New Medicare rules could decrease incentives for hospital overuse and curb visits to low-quality nursing homes. The same rules, however, could boost incentives for misuse of costly skilled-nursing care.
Under new accountable care rules, the CMS included the option for doctors to send patients directly to nursing homes for skilled-nursing care. The option—which waives the required three-day hospital visit before Medicare will pay for skilled-nursing care—instead requires patients go to nursing homes with at least three stars on Medicare's five-star quality scale.
Nursing home quality varies widely across the United States. The quality requirement would exclude roughly one-third of U.S. nursing homes that cared for 39% of nursing home residents and patients, according to data released last month by the Kaiser Family Foundation.
But it also removes what was long considered a check on overuse of skilled-nursing care, for which Medicare will pay more than typical nursing home visits. Roughly 90% of skilled-nursing facilities are also licensed as nursing homes.
The new waiver does not go into effect until 2017. It is also limited to Medicare's newest accountable care option, known as track three.
Track three will start in January alongside two existing tracks—including one that carries no financial risk for hospitals and doctors. Track three has the most financial risk and the greatest potential for reward, depending on how successfully hospitals and doctors in the ACO reduce medical spending and meet quality targets.
That risk is a key safeguard against overuse of skilled nursing, said those who urged the CMS to limit use of the waiver to ACOs with financial risk, including the Medicare Payment Advisory Commission. ACOS that don't slow spending must repay Medicare; that could discourage overuse of more-expensive skilled-nursing care even as skilled nursing is more accessible. (Medicare's managed-care plans also have risk for losses and can refer patients to skilled nursing without hospitalization.)
That risk, however, is also expected to dissuade many hospitals and doctors in accountable care organizations from track three.
Of the 220 Medicare ACOs with contracts that expire in December, an estimated 90% will renew and most will avoid track three, federal officials project.
Track three also lets ACOs know upfront which patients will be included in spending and quality performance scores. Other ACOs find out at the end of the year. The upfront notice is important for ACOs to ensure patients are eligible for skilled-nursing care without hospitalization, said Jeffrey Spight, president of Collaborative Health Services, the accountable care subsidiary for insurance company Universal American. Collaborative Health Services is a partner in 25 Medicare ACOs.
The nursing home industry and accountable care organizations urged the CMS to make the waiver available to all ACOs.
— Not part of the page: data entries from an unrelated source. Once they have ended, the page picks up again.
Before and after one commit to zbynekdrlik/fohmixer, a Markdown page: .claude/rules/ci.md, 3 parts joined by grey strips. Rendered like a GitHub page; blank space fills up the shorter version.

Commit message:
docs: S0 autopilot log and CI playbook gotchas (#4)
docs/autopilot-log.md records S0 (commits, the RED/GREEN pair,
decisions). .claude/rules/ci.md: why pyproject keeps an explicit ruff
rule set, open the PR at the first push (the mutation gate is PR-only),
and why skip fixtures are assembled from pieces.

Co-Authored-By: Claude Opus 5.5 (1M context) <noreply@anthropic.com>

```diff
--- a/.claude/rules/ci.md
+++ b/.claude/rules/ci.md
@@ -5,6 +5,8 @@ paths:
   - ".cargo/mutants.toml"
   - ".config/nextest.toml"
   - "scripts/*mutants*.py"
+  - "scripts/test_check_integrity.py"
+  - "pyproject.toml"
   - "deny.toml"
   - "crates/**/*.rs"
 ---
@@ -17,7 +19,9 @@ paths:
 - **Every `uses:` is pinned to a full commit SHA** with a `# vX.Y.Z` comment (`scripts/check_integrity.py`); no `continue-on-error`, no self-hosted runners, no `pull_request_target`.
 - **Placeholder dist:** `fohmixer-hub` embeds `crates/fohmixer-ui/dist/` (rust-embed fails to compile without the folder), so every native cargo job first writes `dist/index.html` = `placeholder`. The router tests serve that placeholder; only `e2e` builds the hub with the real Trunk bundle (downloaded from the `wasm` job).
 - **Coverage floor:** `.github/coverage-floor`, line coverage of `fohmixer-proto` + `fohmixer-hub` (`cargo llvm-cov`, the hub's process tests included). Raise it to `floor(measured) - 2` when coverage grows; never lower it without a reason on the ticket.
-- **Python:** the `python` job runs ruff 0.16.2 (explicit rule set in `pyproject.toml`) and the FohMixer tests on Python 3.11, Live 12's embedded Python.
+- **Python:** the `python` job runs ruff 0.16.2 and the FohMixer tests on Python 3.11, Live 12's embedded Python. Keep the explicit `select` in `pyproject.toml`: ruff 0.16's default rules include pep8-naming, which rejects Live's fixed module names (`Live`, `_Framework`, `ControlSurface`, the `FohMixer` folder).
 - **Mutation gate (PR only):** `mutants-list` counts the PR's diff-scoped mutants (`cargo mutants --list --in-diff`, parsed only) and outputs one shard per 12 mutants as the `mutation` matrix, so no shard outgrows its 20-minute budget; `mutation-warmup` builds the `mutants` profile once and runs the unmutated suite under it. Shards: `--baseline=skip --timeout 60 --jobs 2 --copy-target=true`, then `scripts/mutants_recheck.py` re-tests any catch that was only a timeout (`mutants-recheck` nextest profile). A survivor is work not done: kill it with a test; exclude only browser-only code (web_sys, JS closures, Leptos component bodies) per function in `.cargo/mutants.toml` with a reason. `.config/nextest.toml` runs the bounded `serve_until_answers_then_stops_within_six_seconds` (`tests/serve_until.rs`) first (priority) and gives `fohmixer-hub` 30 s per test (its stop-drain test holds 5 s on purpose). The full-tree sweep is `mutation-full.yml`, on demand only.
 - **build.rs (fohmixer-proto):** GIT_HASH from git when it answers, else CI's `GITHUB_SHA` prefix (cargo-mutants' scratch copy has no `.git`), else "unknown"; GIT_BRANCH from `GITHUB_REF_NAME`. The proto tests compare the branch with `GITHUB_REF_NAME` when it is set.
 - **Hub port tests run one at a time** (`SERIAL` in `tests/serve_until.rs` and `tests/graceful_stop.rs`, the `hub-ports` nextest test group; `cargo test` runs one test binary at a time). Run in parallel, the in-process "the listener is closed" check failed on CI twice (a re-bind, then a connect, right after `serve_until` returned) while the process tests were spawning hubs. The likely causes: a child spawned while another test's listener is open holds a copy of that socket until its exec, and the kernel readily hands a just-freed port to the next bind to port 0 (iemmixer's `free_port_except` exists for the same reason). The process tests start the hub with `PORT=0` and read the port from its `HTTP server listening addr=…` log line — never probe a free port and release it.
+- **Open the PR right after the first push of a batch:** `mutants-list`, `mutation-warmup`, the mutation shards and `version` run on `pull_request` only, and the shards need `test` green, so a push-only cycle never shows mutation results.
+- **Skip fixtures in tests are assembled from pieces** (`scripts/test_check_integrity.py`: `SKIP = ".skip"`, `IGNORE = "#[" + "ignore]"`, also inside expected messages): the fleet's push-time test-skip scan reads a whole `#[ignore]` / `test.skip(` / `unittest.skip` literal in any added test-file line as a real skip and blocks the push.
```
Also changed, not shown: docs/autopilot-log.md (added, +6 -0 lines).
“It's an artificial barrier to you being able to get the patient to the best place for care the soonest,” said Dr. Paul Harkaway, senior vice president for clinical integration and accountable care at Trinity Health.
Trinity Health, the giant health system formed by the merger of Trinity Health and Catholic Health East, includes more than two dozen Medicare ACOs. Harkaway said he believes a waiver to skip a prior hospitalization before skilled-nursing admissions leaves doctors “unencumbered” to avoid hospitals, “the most expensive part of the system and perhaps the most dangerous.”
The waiver eliminates an incentive to admit patients to the hospital, consultants said. “Hopefully, what you can focus on is the appropriate treatment without artificial pressure from payment rules,” said Andrew Cohen, senior vice president at management consultant Kaufman, Hall & Associates.
Hospitals are expensive and sending patients directly to nursing homes “could be a major driver of savings,” said Rob Lazerow, a practice manager with the Advisory Board Co.'s healthcare program.
The American Health Care Association also urged the CMS to extend waivers to all ACOs, but it has criticized the CMS for using Medicare's star rating to determine participation. The star rating is not “an appropriate indicator of their ability to help an ACO achieve its goals under the waiver,” said James Michel, senior director for Medicare at the American Health Care Association, in a statement.
The CMS Innovation Center is also testing the waiver among a select group of ACOs that are at risk for losses. Some have developed “preferred” networks of nursing homes that have at least three-star ratings but also meet other quality indicators.
“The three-star rule is a starting place,” said Lazerow. “It's a floor.”
Without that flexibility to control costs and other changes, ACOs may find the alternatives to track three unsustainable, said Clif Gaus, president and CEO of the National Association of ACOs.
About 220 of Medicare's 405 ACOs must decide by this fall whether to renew for another three years. In the first year, 3 out of 4 of those roughly 200 ACOS failed to earn savings bonuses. One owed Medicare $4 million.